◆ Directions ◆
Line count for "Сдвиг": report how many lines in this material hold that string, with the number alone as the answer.

◆ Given entries ◆
-------------------------
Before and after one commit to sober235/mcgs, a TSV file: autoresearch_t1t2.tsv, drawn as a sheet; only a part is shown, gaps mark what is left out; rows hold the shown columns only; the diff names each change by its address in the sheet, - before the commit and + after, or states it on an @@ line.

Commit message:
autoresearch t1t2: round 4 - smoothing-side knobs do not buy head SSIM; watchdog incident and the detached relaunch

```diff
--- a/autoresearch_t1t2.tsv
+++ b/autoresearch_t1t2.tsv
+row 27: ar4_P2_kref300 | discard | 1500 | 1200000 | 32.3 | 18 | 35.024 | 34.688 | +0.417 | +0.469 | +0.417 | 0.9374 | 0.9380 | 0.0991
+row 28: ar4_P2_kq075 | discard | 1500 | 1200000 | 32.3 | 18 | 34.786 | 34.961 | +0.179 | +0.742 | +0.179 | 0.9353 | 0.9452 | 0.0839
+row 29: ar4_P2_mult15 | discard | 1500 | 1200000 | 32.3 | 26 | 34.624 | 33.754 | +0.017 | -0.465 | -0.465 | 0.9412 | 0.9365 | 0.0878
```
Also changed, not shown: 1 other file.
-------------------------
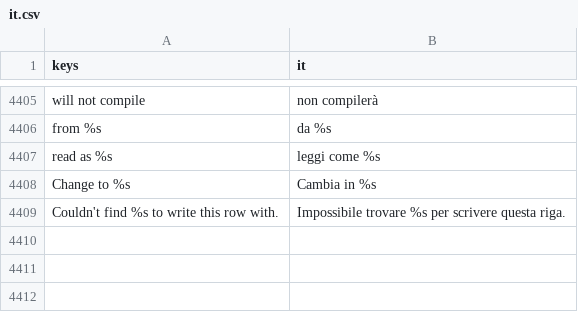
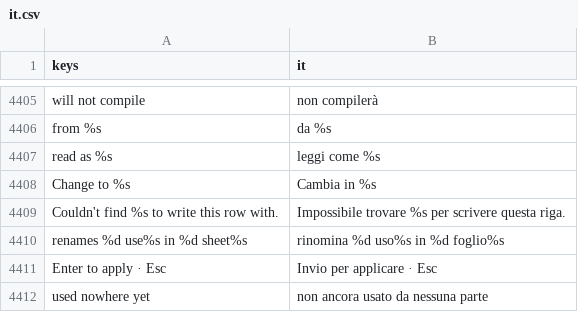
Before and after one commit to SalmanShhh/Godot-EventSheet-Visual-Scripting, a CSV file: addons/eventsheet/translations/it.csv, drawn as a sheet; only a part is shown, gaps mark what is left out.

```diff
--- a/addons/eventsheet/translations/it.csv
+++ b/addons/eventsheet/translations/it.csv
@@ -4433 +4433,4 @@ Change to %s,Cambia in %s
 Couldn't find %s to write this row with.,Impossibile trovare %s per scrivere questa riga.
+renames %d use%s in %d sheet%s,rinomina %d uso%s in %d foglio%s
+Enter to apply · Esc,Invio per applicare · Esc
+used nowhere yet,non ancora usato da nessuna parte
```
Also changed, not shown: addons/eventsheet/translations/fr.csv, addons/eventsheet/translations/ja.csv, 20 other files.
-------------------------
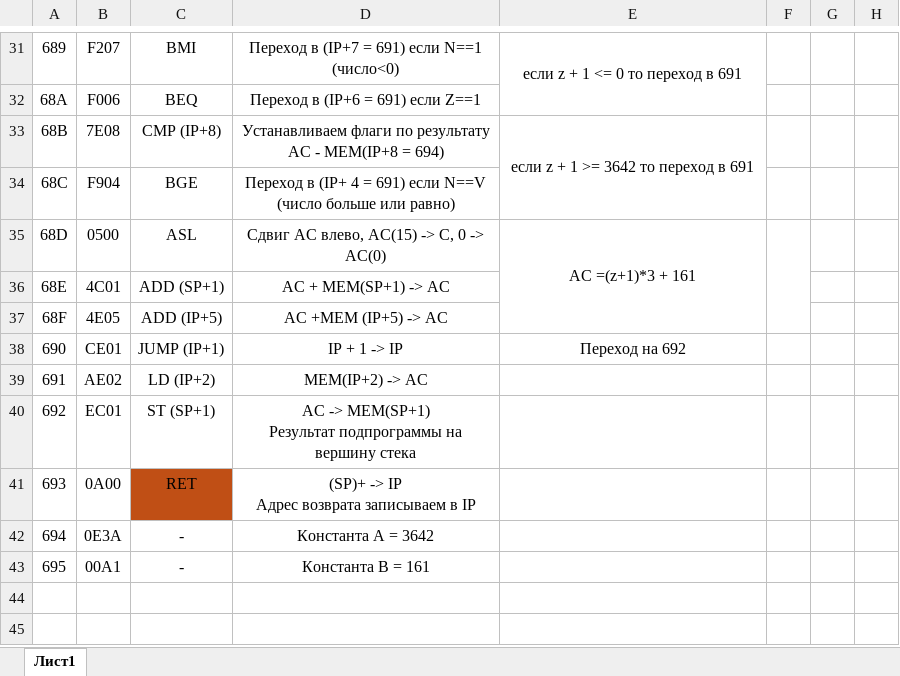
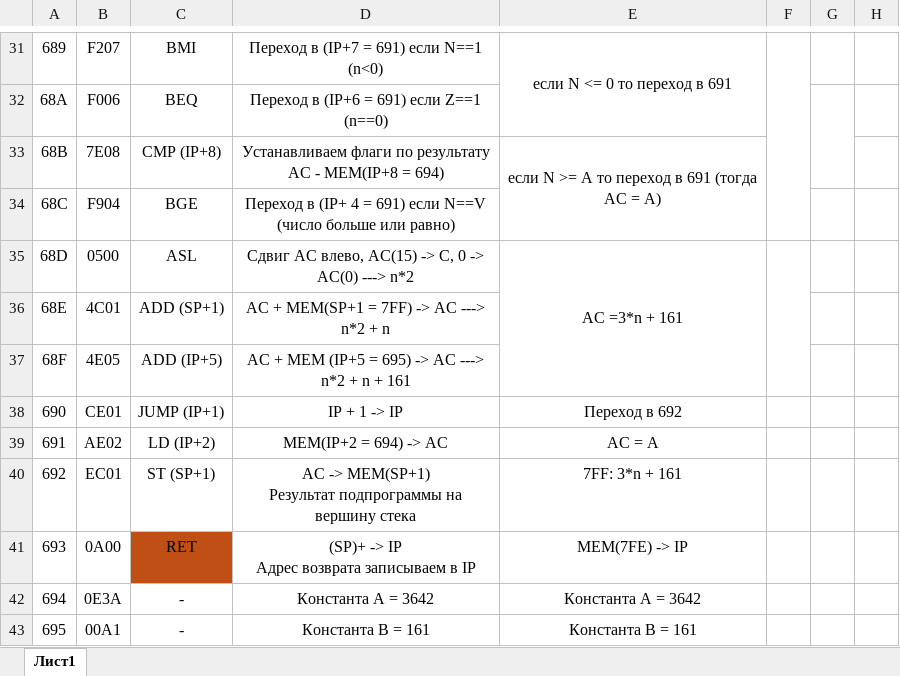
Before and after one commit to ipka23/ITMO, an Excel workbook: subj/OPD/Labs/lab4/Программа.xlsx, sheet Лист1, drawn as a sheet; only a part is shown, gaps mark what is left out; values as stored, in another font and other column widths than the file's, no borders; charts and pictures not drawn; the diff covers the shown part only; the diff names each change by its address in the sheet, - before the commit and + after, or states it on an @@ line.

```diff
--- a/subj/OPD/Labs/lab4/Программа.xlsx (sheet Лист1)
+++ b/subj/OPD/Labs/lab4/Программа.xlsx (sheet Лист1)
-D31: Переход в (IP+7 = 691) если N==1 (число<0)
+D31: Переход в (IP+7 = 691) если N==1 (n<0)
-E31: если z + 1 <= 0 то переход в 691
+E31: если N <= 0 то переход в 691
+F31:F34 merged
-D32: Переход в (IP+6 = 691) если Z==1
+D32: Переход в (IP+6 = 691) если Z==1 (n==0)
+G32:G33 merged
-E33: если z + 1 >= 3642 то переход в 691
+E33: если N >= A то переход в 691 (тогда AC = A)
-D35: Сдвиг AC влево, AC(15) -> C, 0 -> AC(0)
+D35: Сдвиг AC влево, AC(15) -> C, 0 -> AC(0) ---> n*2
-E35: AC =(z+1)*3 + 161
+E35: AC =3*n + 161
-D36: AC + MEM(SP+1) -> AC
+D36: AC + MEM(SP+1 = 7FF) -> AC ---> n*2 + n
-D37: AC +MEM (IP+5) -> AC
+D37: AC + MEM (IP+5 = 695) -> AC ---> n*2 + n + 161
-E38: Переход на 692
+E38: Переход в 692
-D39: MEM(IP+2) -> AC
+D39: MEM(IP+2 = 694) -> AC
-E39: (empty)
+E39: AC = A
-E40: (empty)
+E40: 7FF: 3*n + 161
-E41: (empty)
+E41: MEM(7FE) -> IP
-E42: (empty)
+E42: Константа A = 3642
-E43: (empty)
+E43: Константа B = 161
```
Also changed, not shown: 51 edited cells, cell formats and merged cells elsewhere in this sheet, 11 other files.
-------------------------
◆ Written response ◆
2